━━━ Data

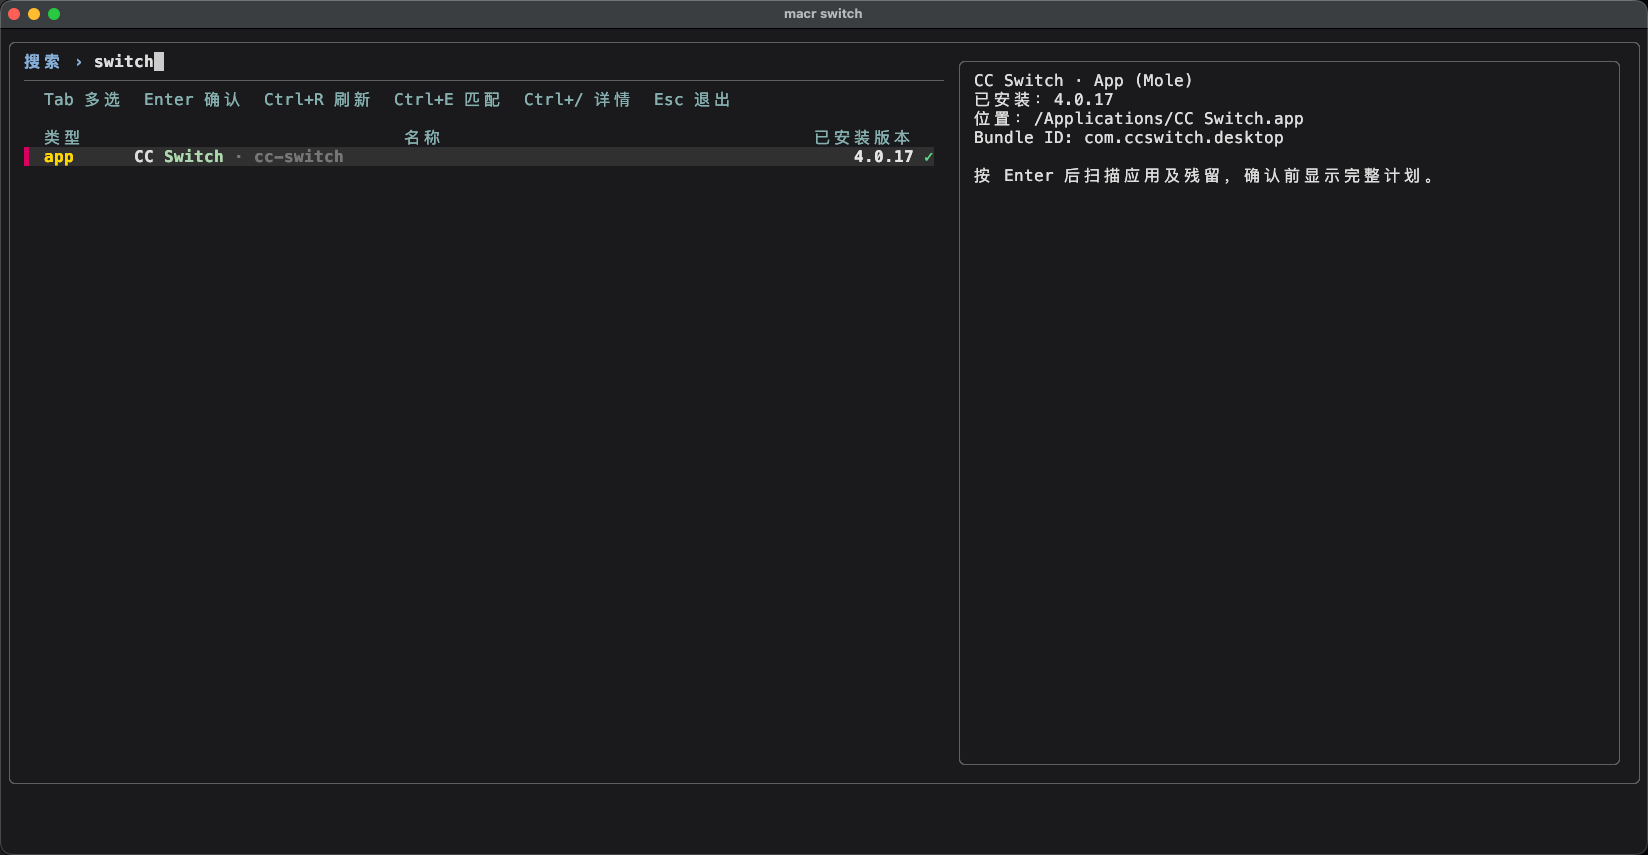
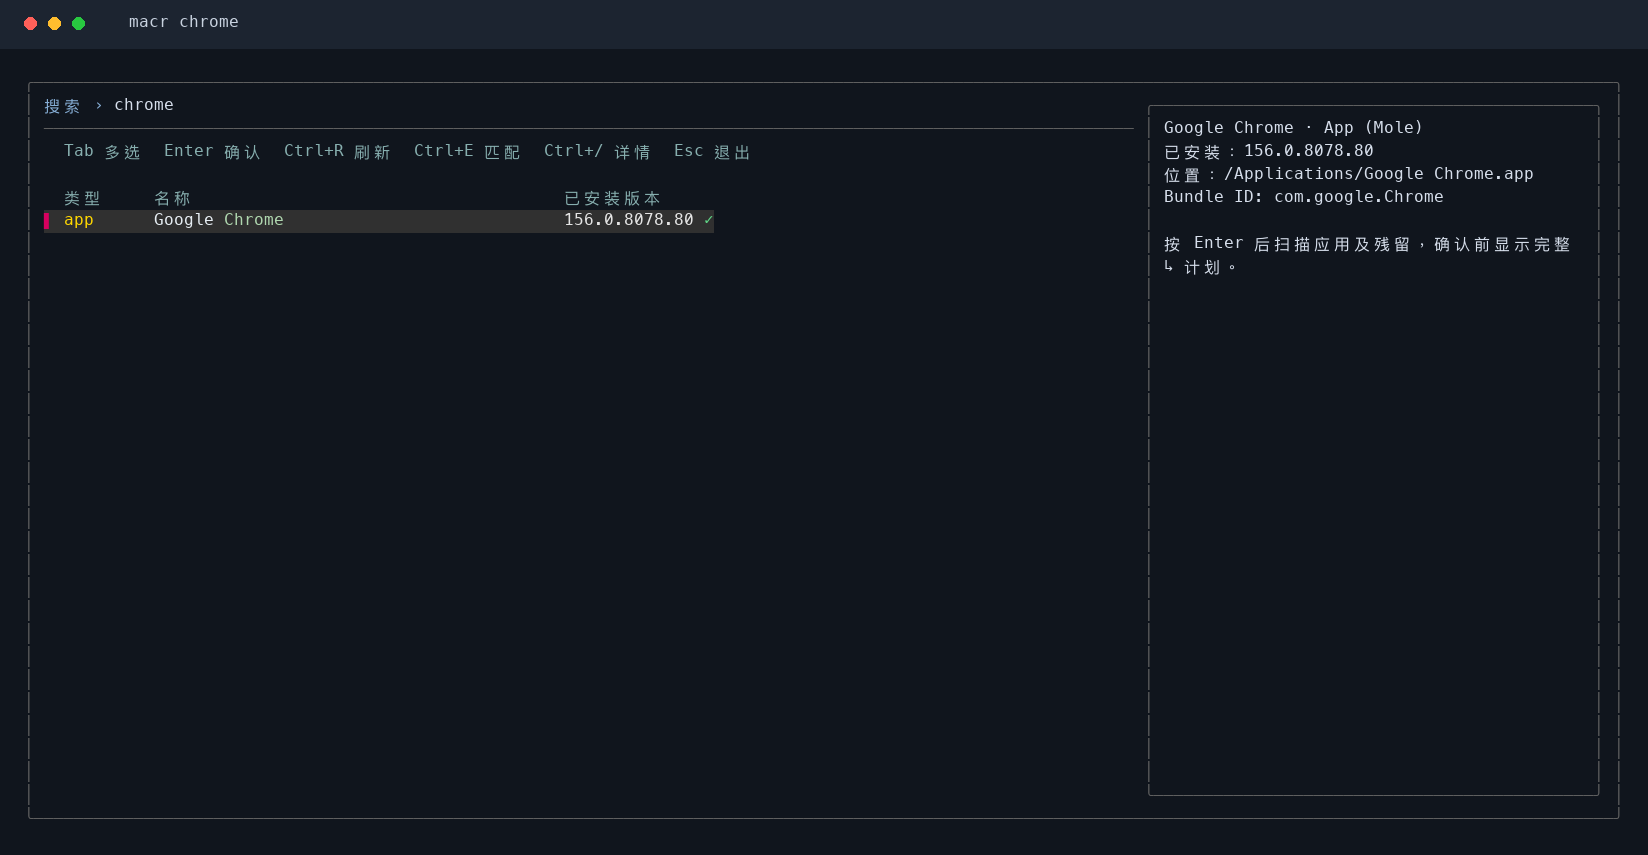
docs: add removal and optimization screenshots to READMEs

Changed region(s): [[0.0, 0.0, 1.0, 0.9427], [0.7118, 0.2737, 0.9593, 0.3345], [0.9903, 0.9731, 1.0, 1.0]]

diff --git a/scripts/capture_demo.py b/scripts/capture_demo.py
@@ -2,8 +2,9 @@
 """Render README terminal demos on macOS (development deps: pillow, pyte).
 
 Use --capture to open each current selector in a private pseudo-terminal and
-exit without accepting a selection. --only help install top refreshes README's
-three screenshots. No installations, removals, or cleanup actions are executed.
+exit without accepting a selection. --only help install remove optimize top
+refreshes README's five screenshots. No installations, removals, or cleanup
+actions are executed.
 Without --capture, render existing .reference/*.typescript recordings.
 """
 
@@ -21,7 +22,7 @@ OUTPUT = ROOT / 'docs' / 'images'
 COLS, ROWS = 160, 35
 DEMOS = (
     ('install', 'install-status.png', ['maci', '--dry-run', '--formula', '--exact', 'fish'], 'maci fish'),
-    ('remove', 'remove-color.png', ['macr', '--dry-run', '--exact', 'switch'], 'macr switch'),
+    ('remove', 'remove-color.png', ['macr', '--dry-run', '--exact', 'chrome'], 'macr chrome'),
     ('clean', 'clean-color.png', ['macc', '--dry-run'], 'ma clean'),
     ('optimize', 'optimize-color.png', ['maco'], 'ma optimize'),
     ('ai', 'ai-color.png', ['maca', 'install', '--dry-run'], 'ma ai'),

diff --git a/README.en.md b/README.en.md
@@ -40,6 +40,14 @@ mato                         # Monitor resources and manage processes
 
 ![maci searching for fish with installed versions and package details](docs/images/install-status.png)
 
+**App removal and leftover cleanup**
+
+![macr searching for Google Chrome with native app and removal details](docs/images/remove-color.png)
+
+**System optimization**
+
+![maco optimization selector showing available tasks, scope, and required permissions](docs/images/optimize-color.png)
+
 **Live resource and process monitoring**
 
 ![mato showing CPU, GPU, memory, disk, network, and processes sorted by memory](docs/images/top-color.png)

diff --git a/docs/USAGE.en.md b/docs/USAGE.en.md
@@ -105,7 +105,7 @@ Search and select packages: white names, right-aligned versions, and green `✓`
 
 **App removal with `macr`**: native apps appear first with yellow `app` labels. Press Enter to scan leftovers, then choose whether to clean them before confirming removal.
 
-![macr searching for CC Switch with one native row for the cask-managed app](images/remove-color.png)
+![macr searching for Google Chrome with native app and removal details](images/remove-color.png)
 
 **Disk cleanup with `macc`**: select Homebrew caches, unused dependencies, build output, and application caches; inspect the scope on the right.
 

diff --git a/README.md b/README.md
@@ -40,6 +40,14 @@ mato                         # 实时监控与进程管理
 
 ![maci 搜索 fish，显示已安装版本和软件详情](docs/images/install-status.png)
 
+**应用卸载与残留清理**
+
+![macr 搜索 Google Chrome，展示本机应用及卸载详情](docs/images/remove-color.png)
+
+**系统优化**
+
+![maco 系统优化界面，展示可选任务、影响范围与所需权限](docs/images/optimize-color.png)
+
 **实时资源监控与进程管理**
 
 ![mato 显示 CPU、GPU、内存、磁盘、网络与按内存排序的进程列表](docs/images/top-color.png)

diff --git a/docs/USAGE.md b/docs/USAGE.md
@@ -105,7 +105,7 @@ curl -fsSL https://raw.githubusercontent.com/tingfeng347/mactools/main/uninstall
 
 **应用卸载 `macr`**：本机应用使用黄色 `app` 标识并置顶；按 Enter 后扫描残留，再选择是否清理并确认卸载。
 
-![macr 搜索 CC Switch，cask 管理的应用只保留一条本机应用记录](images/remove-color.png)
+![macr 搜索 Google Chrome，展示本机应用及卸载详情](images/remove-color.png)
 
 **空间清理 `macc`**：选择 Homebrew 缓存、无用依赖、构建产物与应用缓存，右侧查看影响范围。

━━━━━━

Instructions to follow: The range runs from the line above containing "Search and select" to the line containing "before confirming removal.", inclusive. Restate those lines word for word and no others.

Output of the exercise:
@@ -105,7 +105,7 @@ Search and select packages: white names, right-aligned versions, and green `✓`
 
 **App removal with `macr`**: native apps appear first with yellow `app` labels. Press Enter to scan leftovers, then choose whether to clean them before confirming removal.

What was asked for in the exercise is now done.